**EXERCISE INSTRUCTIONS:** In the entries below, how many lines hold the word "home"? Answer with the number only.

**RECORDS FOR THIS TASK:**
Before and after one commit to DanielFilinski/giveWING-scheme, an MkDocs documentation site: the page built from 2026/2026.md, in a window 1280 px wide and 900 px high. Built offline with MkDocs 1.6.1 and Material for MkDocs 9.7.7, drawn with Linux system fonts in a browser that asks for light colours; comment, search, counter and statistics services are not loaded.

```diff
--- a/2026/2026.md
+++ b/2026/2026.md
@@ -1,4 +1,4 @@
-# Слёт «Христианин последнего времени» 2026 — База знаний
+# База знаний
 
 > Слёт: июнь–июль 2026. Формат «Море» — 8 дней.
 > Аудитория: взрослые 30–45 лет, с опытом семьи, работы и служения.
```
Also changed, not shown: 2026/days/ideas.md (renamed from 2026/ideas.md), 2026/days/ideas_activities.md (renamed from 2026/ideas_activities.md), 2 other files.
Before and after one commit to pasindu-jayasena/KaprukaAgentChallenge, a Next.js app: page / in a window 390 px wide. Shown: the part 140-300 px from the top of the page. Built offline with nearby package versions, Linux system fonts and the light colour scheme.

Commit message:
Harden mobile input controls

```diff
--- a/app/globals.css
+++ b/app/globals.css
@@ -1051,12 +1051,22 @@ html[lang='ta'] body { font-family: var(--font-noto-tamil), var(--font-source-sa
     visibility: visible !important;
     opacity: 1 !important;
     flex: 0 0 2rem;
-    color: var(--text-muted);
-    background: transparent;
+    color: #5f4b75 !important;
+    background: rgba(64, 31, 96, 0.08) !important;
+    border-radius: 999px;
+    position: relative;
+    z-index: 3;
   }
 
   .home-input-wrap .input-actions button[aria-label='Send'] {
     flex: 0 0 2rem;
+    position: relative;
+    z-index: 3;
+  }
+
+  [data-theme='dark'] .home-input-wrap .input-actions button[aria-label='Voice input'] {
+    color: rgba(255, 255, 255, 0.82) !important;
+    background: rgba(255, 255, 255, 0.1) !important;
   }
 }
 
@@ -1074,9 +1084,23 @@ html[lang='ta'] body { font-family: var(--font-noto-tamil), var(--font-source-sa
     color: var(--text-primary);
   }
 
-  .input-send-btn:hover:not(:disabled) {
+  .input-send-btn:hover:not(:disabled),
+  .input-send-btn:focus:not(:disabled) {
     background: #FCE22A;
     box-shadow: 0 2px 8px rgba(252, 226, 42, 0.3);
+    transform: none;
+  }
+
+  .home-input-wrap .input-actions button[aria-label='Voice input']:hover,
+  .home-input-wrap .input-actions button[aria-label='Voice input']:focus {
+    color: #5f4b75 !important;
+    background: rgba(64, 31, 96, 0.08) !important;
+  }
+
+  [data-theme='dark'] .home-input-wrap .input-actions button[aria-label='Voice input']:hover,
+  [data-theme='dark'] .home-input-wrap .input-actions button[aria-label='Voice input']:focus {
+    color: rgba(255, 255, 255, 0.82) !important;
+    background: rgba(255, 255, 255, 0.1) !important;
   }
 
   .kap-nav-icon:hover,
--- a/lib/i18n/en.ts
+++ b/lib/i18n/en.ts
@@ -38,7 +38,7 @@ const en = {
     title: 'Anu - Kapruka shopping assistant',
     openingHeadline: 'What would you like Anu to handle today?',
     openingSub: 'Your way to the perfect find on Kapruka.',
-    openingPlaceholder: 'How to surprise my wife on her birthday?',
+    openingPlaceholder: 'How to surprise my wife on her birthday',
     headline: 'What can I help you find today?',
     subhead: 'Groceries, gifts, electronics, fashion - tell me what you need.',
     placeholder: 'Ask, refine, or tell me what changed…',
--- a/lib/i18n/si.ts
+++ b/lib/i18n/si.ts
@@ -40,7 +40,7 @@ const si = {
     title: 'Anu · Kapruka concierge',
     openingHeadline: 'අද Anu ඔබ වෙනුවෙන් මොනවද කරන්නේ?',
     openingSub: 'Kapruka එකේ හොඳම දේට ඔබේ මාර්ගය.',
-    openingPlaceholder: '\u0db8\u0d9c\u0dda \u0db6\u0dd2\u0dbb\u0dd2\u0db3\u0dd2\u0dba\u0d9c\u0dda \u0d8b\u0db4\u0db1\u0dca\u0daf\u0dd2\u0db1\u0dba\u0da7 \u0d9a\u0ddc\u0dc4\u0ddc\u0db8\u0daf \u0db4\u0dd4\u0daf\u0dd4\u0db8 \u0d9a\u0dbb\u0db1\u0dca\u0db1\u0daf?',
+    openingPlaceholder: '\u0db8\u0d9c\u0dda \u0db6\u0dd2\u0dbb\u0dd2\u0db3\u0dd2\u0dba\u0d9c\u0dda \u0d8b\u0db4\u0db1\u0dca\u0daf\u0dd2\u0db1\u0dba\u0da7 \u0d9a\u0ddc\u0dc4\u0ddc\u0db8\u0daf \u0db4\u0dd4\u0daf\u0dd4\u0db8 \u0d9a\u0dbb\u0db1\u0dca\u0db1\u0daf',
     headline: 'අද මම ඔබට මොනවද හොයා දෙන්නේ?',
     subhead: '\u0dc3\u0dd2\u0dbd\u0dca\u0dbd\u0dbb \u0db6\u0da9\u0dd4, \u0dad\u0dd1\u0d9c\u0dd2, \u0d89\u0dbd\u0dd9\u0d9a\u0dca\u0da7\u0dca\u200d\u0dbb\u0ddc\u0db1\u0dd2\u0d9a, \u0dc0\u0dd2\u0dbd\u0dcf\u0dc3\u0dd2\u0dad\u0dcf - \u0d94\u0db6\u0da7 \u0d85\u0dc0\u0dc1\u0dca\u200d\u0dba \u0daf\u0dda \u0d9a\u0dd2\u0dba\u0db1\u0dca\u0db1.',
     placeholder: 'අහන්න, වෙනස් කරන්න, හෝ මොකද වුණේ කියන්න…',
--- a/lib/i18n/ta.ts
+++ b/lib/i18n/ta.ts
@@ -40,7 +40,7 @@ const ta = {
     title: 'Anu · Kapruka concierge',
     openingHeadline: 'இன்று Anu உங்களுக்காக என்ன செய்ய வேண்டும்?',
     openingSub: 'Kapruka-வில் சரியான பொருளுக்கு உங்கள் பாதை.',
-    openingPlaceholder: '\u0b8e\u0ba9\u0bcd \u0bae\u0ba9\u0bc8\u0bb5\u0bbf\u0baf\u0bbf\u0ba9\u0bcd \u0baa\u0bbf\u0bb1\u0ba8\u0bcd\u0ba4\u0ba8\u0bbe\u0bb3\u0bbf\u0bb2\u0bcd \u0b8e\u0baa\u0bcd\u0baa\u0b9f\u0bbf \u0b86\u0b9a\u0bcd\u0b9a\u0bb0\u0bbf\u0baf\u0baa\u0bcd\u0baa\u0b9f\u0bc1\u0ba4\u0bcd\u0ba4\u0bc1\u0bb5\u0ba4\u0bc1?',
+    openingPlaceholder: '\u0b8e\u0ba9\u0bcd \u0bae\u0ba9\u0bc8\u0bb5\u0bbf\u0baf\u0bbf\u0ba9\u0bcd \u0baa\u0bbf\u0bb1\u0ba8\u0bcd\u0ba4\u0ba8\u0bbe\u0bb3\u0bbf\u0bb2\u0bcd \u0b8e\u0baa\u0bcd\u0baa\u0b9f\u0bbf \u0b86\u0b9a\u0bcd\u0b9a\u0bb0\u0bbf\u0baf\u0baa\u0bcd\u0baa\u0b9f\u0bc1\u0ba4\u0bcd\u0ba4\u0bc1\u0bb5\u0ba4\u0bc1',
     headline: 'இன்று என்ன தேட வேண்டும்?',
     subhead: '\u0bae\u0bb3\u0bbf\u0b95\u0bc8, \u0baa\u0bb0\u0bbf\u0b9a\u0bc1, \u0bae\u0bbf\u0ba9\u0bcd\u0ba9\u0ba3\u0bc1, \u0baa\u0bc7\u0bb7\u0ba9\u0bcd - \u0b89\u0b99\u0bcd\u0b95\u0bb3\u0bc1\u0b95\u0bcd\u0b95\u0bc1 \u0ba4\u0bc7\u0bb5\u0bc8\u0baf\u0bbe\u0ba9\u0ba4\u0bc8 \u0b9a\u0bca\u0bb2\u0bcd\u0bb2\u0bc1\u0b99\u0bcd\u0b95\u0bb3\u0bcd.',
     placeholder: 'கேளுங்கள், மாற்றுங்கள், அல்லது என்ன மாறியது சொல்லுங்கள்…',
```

**OUTPUT OF THE TASK:** 6